TASK DETAILS
The answer must consist of every line from the data that holds "margin".

DATASET RECORDS
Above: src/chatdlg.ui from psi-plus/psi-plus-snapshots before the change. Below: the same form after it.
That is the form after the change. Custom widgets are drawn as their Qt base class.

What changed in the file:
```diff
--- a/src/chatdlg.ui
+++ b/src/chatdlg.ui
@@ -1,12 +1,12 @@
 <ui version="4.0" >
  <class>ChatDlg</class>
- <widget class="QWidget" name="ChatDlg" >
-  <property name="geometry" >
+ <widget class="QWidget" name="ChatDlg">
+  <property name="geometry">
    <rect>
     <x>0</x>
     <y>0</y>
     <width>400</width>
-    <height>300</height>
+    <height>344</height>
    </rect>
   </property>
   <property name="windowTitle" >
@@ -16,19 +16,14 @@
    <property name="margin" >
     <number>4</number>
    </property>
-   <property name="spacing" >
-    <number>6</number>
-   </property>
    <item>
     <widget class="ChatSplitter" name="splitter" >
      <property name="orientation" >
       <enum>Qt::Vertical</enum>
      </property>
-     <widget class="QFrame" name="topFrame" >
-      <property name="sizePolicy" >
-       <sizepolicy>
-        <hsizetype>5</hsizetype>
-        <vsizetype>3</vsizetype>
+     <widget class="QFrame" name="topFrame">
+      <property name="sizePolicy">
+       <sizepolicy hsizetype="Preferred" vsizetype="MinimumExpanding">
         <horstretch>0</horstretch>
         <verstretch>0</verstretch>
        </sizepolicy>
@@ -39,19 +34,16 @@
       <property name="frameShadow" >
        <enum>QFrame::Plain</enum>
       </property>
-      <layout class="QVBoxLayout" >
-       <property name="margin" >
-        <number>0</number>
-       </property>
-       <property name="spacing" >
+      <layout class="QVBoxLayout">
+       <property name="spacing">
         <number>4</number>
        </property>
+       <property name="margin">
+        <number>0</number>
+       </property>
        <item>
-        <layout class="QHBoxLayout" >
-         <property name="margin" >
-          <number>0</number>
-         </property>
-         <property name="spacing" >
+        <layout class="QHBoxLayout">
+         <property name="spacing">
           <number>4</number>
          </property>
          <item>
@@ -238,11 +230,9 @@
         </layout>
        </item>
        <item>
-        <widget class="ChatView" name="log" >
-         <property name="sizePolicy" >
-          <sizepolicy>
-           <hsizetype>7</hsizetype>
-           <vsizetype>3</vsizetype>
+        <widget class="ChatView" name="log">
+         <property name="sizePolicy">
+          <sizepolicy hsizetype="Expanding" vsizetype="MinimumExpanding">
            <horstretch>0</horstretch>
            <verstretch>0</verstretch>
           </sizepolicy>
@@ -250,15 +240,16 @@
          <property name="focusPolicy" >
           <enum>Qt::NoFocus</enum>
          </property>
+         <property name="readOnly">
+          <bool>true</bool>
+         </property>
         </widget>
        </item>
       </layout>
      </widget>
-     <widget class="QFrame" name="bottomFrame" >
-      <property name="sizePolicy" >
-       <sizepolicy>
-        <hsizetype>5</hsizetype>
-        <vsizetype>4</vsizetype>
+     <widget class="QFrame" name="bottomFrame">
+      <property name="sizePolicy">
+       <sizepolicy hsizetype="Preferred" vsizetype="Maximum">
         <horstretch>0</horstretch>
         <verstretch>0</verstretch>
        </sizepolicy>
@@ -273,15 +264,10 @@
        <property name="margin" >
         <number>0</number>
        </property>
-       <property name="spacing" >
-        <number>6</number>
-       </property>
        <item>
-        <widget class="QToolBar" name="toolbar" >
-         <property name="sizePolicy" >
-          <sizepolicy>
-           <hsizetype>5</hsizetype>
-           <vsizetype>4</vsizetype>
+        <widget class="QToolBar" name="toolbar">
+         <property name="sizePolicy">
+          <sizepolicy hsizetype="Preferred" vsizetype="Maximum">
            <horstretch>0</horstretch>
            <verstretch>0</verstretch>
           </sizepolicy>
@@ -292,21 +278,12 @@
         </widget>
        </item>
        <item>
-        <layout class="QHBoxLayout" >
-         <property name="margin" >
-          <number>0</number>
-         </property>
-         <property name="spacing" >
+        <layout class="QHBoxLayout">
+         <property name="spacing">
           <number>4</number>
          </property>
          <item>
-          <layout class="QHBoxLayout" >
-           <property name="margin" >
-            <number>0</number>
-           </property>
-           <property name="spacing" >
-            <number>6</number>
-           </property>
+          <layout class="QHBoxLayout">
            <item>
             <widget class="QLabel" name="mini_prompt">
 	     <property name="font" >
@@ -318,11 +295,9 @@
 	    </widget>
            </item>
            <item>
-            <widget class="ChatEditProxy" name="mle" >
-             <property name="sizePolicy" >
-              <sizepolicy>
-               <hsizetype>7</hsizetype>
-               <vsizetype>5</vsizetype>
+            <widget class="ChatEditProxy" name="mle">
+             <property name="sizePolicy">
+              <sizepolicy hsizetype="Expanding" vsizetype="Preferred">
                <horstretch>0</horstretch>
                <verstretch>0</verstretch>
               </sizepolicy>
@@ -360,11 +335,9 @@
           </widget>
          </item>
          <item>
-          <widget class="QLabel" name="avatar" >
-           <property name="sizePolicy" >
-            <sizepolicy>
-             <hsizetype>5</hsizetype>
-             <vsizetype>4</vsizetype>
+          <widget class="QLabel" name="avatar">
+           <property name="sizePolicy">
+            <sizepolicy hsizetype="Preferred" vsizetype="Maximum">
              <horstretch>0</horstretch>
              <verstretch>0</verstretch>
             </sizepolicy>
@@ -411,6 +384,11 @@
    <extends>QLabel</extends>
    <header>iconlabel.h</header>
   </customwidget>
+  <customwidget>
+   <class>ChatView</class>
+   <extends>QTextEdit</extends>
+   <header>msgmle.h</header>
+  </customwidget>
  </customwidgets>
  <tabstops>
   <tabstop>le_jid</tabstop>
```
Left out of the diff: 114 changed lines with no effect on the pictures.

ANSWER TO THE EXERCISE
    <property name="margin" >
-       <property name="margin" >
+       <property name="margin">
-         <property name="margin" >
        <property name="margin" >
-         <property name="margin" >
-           <property name="margin" >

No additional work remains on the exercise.